Date of Award

Spring 2022

Document Type

Open Access Dissertation


Educational Studies

First Advisor

William Morris


Strong mathematics achievement is lacking in the United States, with motivation waning especially among mathematics and online students. Online mathematics students, in particular, struggle with self-regulation and self-efficacy (Kim, 2012; Sun & Rueda, 2012). Ryan and Deci (2017), in their well-established and empirical self-determination theory, contended that satisfying the psychological needs of autonomy (involving self-regulation), competence (involving self-efficacy), and relatedness (involving a sense of belonging) creates a suitable environment for integrated extrinsic and intrinsic motivation to thrive. The purpose of this action research was to create and implement a self-determination theory-based online unit on factoring polynomials for mathematics students at the school in this study to improve students’ motivation levels.

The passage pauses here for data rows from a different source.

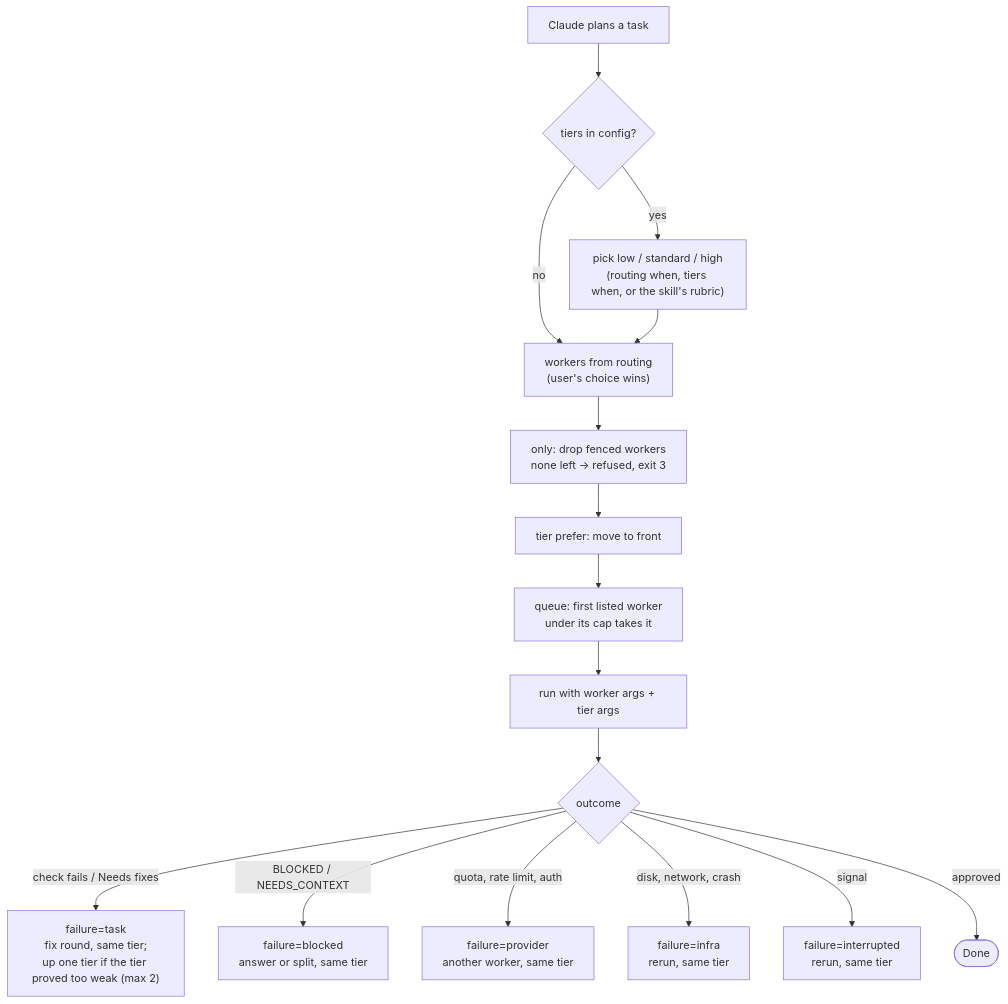
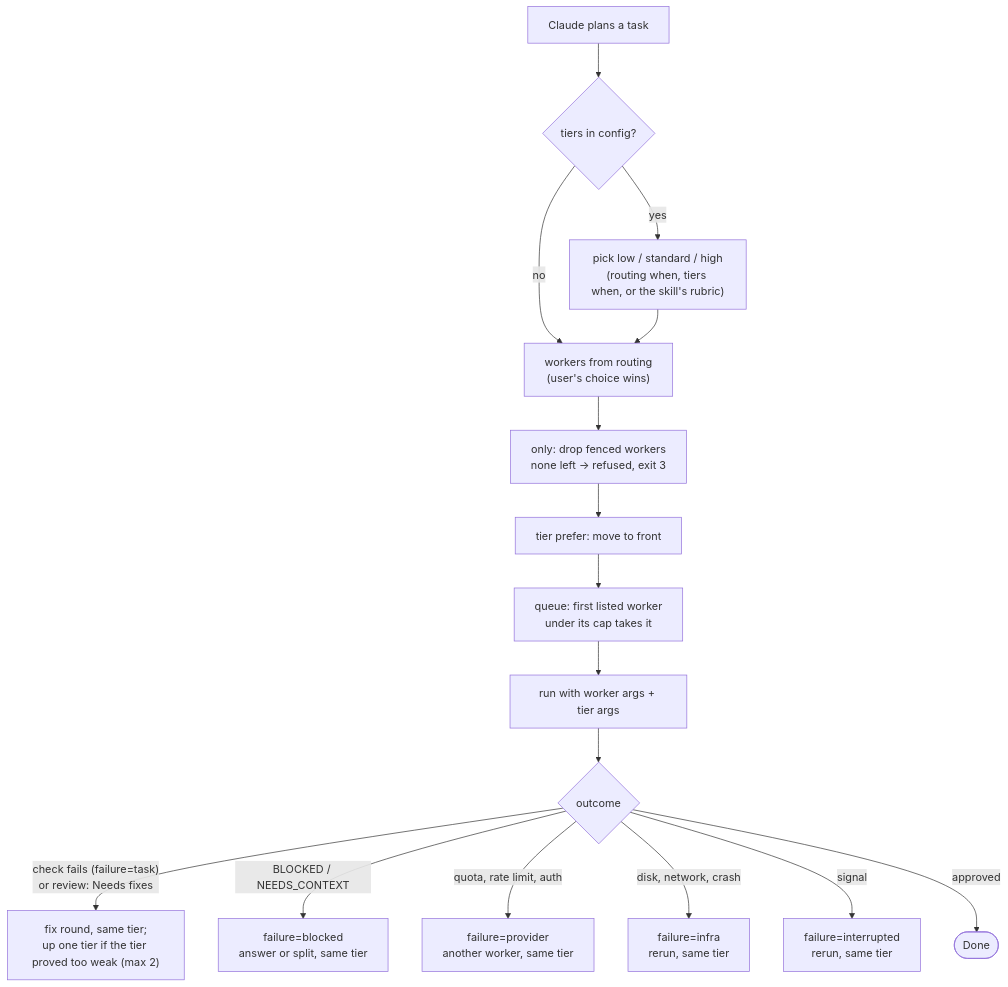
Before and after one commit to jandyx/muster: the fifth of 6 diagrams in docs/how-it-works.md, drawn with Mermaid. The commit also changed 1 other file, not shown here.

Commit message:
Correct what Done, failure=task and file ownership mean in the docs
From review: a read-only task is done whatever its verdict and old tasks
show no review state; only a failed check writes failure=task, not a
Needs fixes review; Claude writes prompt.md and Codex writes its own
result.md.

Claude-Session: https://claude.ai/code/session_01KV43hbR24ueEC1TnNa4yvq

````diff
--- a/docs/how-it-works.md
+++ b/docs/how-it-works.md
@@ -98,18 +98,18 @@
 ```mermaid
 flowchart TB
     plan["Claude plans a task"] --> tier{"tiers in config?"}
     tier -- no --> list
     tier -- yes --> pick["pick low / standard / high<br/>(routing when, tiers when, or the skill's rubric)"]
     pick --> list["workers from routing<br/>(user's choice wins)"]
     list --> fence["only: drop fenced workers<br/>none left → refused, exit 3"]
     fence --> prefer["tier prefer: move to front"]
     prefer --> queue["queue: first listed worker<br/>under its cap takes it"]
     queue --> run["run with worker args + tier args"]
     run --> outcome{outcome}
-    outcome -- "check fails / Needs fixes" --> task["failure=task<br/>fix round, same tier;<br/>up one tier if the tier proved too weak (max 2)"]
+    outcome -- "check fails (failure=task)<br/>or review: Needs fixes" --> task["fix round, same tier;<br/>up one tier if the tier proved too weak (max 2)"]
     outcome -- "BLOCKED / NEEDS_CONTEXT" --> blocked["failure=blocked<br/>answer or split, same tier"]
     outcome -- "quota, rate limit, auth" --> provider["failure=provider<br/>another worker, same tier"]
     outcome -- "disk, network, crash" --> infra["failure=infra<br/>rerun, same tier"]
     outcome -- "signal" --> interrupted["failure=interrupted<br/>rerun, same tier"]
     outcome -- "approved" --> done([Done])
 ```
````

The research questions aimed to identify changes in the levels of autonomy, competence, and relatedness of the participants as well as the effect on the factoring polynomials final assessment scores.

This action research study utilized a convergent mixed methods design. The Algebra 2 course provided a purposive sample (n = 50) for this online school in the northeastern United States. The intervention, a factoring polynomials unit built with supports for students’ autonomy, competence, and relatedness needs, replaced a unit in the Algebra 2 course. A pretest-posttest motivation questionnaire, a pretest-posttest content knowledge exam, and six student interviews were used as data collection methods. Quantitative data were analyzed with descriptive and inferential statistics. Inductive analysis was used to analyze the qualitative data and identify emergent themes. The results indicated a significant increase in competence after completing the intervention unit in both the quantitative and qualitative data. While no significant increase in autonomy or relatedness were evident in the quantitative results, the qualitative findings showed some support for improved autonomy and strong support for improved relatedness.

The results revealed that the design components for competence in the intervention unit supported participants’ perceptions of self-efficacy with optimal challenge. Specifically, check buttons with correctness and informative feedback, prior knowledge information with check for understanding questions, and chunking the content with appropriate scaffolding throughout the lessons provided an environment for competence to thrive. Recommendations, implications, and limitations of the study are given.